Germany :: Berlin

“Berlin is the testicle of the West. When I want the West to scream, I squeeze on Berlin.”
– Nikita Khrushchev

I had been in Germany a couple of times, but always smaller places like Mannheim, Heidelberg and others I can’t even remember… I had never been to Berlin so I decided now was the time… And the Berlin Wall was on my Bucket List.

It didn’t disappoint. Berlin is a huge city, but it has a lot of old history and enough historical monuments to keep a person like me occupied for quite some time. Also, two of my friends from South Africa, Tania & Natacha are living there now so we got to meet up again too. (They’re working as tour guides, which meant free Berlin tour for me because they’re so awesome!) ❤ ❤

I stayed in three different places while in Berlin, the first was chosen for its proximity to Ostbahnhof (Select Hotel Berlin Ostbahnhof), because the train from the airport stops there. Location was great with regards to the train and the East Side Gallery (parts of the wall which is now covered with street art, definitely worth a visit).

Second place was closer to the center of the city with a metro right outside to take me wherever I wanted to go (the metro system is very easy and organized) – this is where I stayed the longest. Nice, clean, new hotel (Novum Style Hotel Aldea) – close to everything important. I was very happy here.

Third place was a hostel close to the main train station because my train left super early in morning. It was ok, good for the price – but very Christian (I didn’t know that before I booked… The WiFi was called GodFi or something *lol*)

While in Berlin I had three things on my bucket list: The Berlin Wall, Checkpoint Charlie and Brandenburger Tor. I also wanted to see the memorial for the murdered Jews – Luckily, Tania had this on her list of things to show me 😀

THE BERLIN WALL (EAST SIDE GALLERY)

BRANDENBURGER TOR

CHECKPOINT CHARLIE

MEMORIAL FOR THE MURDERED JEWS/HOLOCAUST MEMORIAL
“The Memorial to the Murdered Jews of Europe in Berlin dedicated to the Jewish victims of the Holocaust, designed by architect Peter Eisenman and engineer Buro Happold.
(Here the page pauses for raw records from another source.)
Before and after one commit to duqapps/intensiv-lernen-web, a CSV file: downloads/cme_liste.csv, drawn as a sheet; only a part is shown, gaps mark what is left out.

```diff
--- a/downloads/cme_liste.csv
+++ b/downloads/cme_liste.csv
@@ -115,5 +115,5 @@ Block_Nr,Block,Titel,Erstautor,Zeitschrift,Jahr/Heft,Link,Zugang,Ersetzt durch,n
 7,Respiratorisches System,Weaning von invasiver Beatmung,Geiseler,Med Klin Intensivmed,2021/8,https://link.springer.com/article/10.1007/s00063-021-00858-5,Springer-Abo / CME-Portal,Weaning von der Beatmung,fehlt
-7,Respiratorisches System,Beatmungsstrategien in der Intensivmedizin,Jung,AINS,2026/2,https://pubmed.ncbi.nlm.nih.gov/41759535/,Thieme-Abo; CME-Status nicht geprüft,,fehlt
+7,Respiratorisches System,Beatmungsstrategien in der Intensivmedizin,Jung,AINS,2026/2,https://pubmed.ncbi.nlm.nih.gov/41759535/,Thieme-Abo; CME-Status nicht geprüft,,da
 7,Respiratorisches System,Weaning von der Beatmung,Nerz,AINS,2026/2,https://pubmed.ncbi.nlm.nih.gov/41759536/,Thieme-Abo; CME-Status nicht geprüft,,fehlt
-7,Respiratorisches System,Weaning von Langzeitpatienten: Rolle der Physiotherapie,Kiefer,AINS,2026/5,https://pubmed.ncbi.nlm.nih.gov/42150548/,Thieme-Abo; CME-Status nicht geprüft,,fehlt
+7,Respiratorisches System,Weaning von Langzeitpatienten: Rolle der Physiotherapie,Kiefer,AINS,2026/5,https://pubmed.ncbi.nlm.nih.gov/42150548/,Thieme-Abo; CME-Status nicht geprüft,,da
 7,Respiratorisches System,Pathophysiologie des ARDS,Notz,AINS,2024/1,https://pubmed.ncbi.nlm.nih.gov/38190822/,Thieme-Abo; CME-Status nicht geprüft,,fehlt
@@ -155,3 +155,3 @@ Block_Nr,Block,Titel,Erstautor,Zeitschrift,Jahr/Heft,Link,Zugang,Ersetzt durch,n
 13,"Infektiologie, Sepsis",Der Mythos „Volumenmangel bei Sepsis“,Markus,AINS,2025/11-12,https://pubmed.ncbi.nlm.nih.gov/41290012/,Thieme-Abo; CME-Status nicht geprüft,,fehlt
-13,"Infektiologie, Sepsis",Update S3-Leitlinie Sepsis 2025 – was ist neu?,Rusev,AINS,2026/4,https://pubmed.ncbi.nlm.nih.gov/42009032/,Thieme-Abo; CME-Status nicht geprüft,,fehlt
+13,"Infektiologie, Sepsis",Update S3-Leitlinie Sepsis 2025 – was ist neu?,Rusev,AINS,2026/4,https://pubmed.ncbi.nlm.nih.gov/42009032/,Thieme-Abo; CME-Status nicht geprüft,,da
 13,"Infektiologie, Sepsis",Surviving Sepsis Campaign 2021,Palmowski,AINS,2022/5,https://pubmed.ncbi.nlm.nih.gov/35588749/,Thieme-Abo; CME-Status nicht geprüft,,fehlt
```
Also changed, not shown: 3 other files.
It consists of a 19,000 m2 site covered with 2,711 concrete slabs or “stelae”, arranged in a grid pattern on a sloping field. The stelae are 2.38 m long, 0.95 m wide and vary in height from 0.2 to 4.7 m. They are organized in rows, 54 of them going north–south, and 87 heading east–west at right angles but set slightly askew. An attached underground “Place of Information” holds the names of approximately 3 million Jewish Holocaust victims, obtained from the Israeli museum Yad Vashem.

Building began on April 1, 2003, and was finished on December 15, 2004. It was inaugurated on May 10, 2005, sixty years after the end of World War II, and opened to the public two days later. It is located one block south of the Brandenburg Gate, in the Mitte neighborhood. The cost of construction was approximately €25 million.”

TOPOGRAPHY OF TERROR
The Topography of Terror is an outdoor and indoor history museum in Berlin. It’s on Niederkirchnerstrasse on the site of buildings which was the SS Reich Main Security Office, the headquarters of the Sicherheitspolizei, SD, Einsatzgruppen and Gestapo during the Nazi regime (1933-1945).

The buildings that housed the Gestapo and SS headquarters were largely destroyed by Allied bombing during early 1945 and the ruins demolished after the war. The boundary between the American and Soviet zones of occupation in Berlin ran along the Prinz-Albrecht-Strasse, so the street soon became a fortified boundary, and the Berlin Wall ran along the south side of the street, renamed Niederkirchnerstrasse, (1961-1989). The wall here was never demolished.

The first exhibitions of the site took place in 1987, as part of Berlin’s 750th anniversary. The cellar of the Gestapo headquarters, where many political prisoners were tortured and executed, was found and excavated. The site was then turned into a memorial and museum. The excavation took place in cooperation with East German researchers, and a joint exhibition was shown both at the site and in East Germany in 1989.

Leave a Reply

Fill in your details below or click an icon to log in:

WordPress.com Logo

You are commenting using your WordPress.com account. Log Out /  Change )

Google photo

You are commenting using your Google account. Log Out /  Change )

Twitter picture

You are commenting using your Twitter account. Log Out /  Change )

Facebook photo

You are commenting using your Facebook account. Log Out /  Change )

Connecting to %s